Constructing wood frames or putting down wood floors isn’t the only type of carpentry work you can get into. Form carpenters, also known as rough carpenters, are important members of a construction team. Here’s what you need to know about this career.
What is Formwork Carpentry?
Before we get into what a formwork carpenter does, let’s break down exactly what formwork carpentry is. Before a building, bridge, or home can be built, it needs a strong concrete foundation. If you know anything about this building material, you would know that t’s poured out in a liquid form and then has to set. This is where formwork comes in. Forms or frames are constructed out of various materials so concrete can set into the foundations and frames outlined in building plans. Once the concrete is firm and set, the form can either be removed or become part of the final structure. The types of forms that these carpenters work on include:
Timber Formwork: These forms are made out of timber or plywood. Timber forms are flexible and easy to put together.

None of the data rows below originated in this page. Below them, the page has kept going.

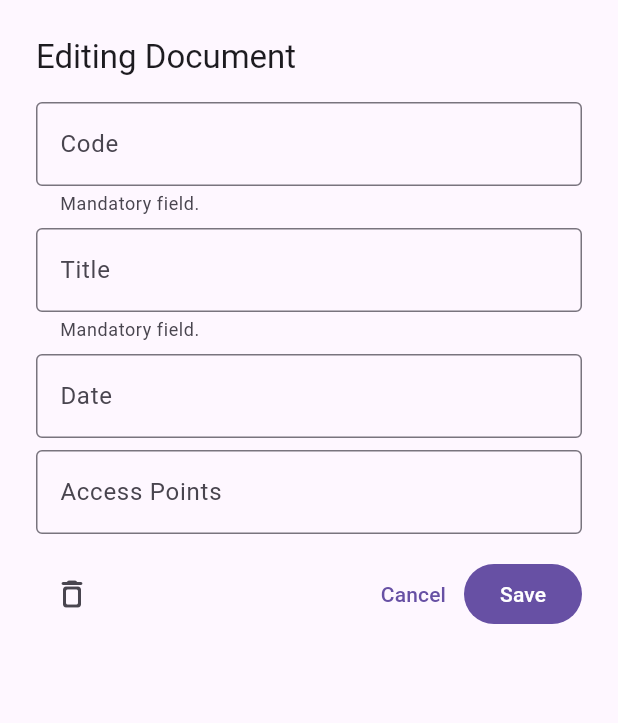
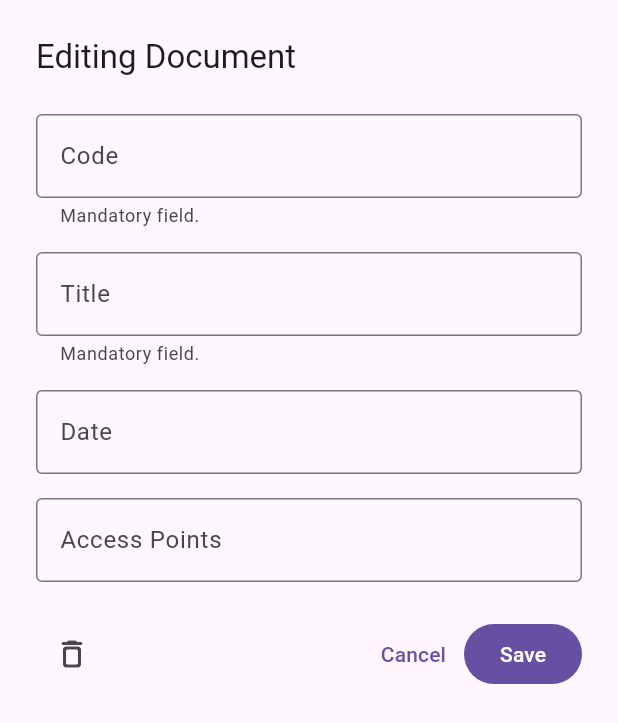
Before and after one commit to baumths/boxzpot, a Flutter app: the DocumentEditor widget shown alone on an empty page, opened directly with empty values, on a phone screen of 412 x 824 dp. Shown: the top 723 px of the screen. Run offline on Flutter 3.47's test engine with Material 3 defaults, Android fonts, the light colour scheme and no system bars; our stand-ins replace cross_file, qr_flutter; missing offline and left inert: sqlite3, widgets_to_image.

Commit message:
adjust spacing on form screens

```diff
--- a/lib/features/documents/document_editor.dart
+++ b/lib/features/documents/document_editor.dart
@@ -90,7 +90,7 @@ class DocumentEditorState extends State<DocumentEditor> {
                 widget.document == null ? 'New Document' : 'Editing Document',
                 style: Theme.of(context).textTheme.titleLarge,
               ),
-              const SizedBox(height: 16),
+              const SizedBox(height: 24),
               TextFormField(
                 initialValue: code,
                 decoration: const InputDecoration(
@@ -108,7 +108,7 @@ class DocumentEditorState extends State<DocumentEditor> {
                 },
                 onSaved: (value) => code = value?.trim() ?? '',
               ),
-              const SizedBox(height: 8),
+              const SizedBox(height: 16),
               TextFormField(
                 initialValue: title,
                 decoration: const InputDecoration(
@@ -126,7 +126,7 @@ class DocumentEditorState extends State<DocumentEditor> {
                 },
                 onSaved: (value) => title = value?.trim() ?? '',
               ),
-              const SizedBox(height: 8),
+              const SizedBox(height: 16),
               TextFormField(
                 initialValue: date,
                 decoration: const InputDecoration(
@@ -134,7 +134,7 @@ class DocumentEditorState extends State<DocumentEditor> {
                 ),
                 onSaved: (value) => date = value?.trim() ?? '',
               ),
-              const SizedBox(height: 8),
+              const SizedBox(height: 16),
               TextFormField(
                 initialValue: accessPoints,
                 maxLines: null,
@@ -143,7 +143,7 @@ class DocumentEditorState extends State<DocumentEditor> {
                 ),
                 onSaved: (value) => accessPoints = value?.trim() ?? '',
               ),
-              const SizedBox(height: 16),
+              const SizedBox(height: 24),
               Row(
                 mainAxisAlignment: MainAxisAlignment.end,
                 children: [
```
Also changed, not shown: lib/features/boxes/box_editor.dart (+4 -4 lines).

Re-usable Plastic Formwork: These lightweight forms are made of interlocking pieces that can be taken apart and reused again.
Engineered Formwork: Pre-made modules of aluminum or steel create this type of formwork system that can also be used over and over again.

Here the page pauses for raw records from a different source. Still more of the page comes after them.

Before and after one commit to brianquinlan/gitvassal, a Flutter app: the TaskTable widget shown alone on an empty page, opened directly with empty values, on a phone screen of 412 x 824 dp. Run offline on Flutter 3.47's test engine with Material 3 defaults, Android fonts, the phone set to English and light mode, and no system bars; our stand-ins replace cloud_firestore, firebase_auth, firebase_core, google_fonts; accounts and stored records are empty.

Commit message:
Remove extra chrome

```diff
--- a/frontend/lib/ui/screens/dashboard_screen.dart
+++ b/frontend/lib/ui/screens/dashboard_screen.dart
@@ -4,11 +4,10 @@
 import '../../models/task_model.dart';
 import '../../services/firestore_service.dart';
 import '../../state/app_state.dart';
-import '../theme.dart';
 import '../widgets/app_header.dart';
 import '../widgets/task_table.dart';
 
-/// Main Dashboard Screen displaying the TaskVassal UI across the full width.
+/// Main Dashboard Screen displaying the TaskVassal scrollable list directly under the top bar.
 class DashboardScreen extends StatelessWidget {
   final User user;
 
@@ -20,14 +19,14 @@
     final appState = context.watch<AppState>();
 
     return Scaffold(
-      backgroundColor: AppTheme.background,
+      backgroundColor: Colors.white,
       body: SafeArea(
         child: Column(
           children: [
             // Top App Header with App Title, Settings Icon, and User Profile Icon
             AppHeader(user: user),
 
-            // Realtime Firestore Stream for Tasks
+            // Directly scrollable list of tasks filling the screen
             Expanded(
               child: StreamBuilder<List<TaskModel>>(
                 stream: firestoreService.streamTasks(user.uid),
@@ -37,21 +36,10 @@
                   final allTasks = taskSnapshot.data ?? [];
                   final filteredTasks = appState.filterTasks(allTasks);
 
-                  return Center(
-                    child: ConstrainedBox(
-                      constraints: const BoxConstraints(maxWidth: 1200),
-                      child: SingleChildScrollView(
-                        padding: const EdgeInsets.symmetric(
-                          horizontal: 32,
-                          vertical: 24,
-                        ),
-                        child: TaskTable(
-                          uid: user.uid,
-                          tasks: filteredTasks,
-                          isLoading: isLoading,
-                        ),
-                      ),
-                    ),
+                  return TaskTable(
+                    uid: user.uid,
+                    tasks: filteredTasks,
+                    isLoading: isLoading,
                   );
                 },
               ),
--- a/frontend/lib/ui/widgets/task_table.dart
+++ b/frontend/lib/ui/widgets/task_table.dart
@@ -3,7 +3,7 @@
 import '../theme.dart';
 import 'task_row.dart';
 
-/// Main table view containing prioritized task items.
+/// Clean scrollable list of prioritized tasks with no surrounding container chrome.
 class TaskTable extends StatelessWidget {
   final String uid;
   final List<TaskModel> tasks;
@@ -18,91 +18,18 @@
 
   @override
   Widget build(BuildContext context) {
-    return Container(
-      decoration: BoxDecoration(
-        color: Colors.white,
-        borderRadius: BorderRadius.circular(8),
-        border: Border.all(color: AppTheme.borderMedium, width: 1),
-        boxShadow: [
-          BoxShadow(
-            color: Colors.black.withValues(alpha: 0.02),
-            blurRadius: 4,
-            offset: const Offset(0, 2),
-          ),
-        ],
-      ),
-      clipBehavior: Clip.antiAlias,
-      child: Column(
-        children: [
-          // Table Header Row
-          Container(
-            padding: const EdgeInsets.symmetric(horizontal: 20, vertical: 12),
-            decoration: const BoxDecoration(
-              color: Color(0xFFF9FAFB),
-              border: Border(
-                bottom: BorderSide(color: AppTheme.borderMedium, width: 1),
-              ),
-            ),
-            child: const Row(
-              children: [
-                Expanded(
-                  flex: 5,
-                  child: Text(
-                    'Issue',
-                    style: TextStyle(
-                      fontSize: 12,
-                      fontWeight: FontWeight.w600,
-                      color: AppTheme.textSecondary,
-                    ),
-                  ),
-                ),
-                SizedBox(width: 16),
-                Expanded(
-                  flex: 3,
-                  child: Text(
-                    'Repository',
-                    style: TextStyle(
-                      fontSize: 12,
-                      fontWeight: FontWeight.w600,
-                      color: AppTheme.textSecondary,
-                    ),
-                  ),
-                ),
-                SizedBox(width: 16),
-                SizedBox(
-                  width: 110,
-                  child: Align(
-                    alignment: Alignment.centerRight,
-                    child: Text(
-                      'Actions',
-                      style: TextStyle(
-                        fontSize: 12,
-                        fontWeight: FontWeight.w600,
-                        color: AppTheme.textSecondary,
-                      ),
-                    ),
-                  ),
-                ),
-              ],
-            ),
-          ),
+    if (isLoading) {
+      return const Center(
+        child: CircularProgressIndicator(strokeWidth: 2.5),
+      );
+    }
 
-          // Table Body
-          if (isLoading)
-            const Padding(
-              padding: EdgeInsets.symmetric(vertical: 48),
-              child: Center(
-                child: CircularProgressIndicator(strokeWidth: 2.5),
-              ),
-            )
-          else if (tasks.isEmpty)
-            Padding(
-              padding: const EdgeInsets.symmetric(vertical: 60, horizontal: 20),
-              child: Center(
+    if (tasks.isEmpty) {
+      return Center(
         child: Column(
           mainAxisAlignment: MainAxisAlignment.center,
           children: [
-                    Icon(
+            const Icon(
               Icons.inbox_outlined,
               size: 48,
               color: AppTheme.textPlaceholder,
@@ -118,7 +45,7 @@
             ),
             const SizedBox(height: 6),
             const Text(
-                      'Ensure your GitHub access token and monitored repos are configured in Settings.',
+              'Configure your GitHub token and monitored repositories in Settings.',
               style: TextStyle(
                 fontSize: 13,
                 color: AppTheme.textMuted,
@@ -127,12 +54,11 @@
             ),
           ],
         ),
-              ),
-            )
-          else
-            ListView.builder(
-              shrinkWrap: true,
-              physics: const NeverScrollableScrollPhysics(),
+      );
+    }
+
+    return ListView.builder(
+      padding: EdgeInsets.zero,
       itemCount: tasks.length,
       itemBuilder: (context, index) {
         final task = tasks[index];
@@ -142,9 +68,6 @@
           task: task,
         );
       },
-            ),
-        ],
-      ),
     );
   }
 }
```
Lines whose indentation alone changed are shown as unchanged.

Permanent Formwork: Using insulated concrete forms, this type of formwork is constructed onsite and stays in place once the concrete dries.
What a Form Carpenter Does
In this line of carpentry, workers come to a construction site in the early stages of the project. There, they cut materials to the specified measurements on the blueprints and assemble the forms. They’ll use tools like drills and electric saws to put the pieces together and fasten them into place. Formwork carpenters spray the forms down with oil (so the concrete doesn’t stick) and insert steel rods for reinforcement. Then the concrete is poured in. Once it sets, formwork carpenters remove the forms, clean them and get them ready for the next project. Other things form carpenters may do on a job site include erecting scaffolding, constructing chutes for concrete, waterproofing materials, and maintaining tools.
The Training You Need to Get Started
So now that you know what form carpenters do, how can you get started in this career? By getting on-the-job training through entry-level jobs like a carpenter’s helper or an apprenticeship program offered by a trade school. As a matter of fact, carpenters, in general, get started by enrolling in a 3 to 4-year program where they get the hands-on training they need to advance. Once they complete the program, they can go after carpenter jobs like this one.
What to Expect in this Career
The work of a form carpenter requires strength and stamina because there is a lot of heavy lifting involved. You’ll also be working on your feet for long periods of time. In this job, you’ll need to be organized so you can keep track of the form carpentry process – from getting form materials to removing them once the concrete sets. Form carpenters are comfortable reading blueprints, handling power tools, and building codes. This career also requires great attention to detail, making sure the forms are level and square.
Ready to jump into on-the-job carpentry experience? Click to connect with one of our personal job agents.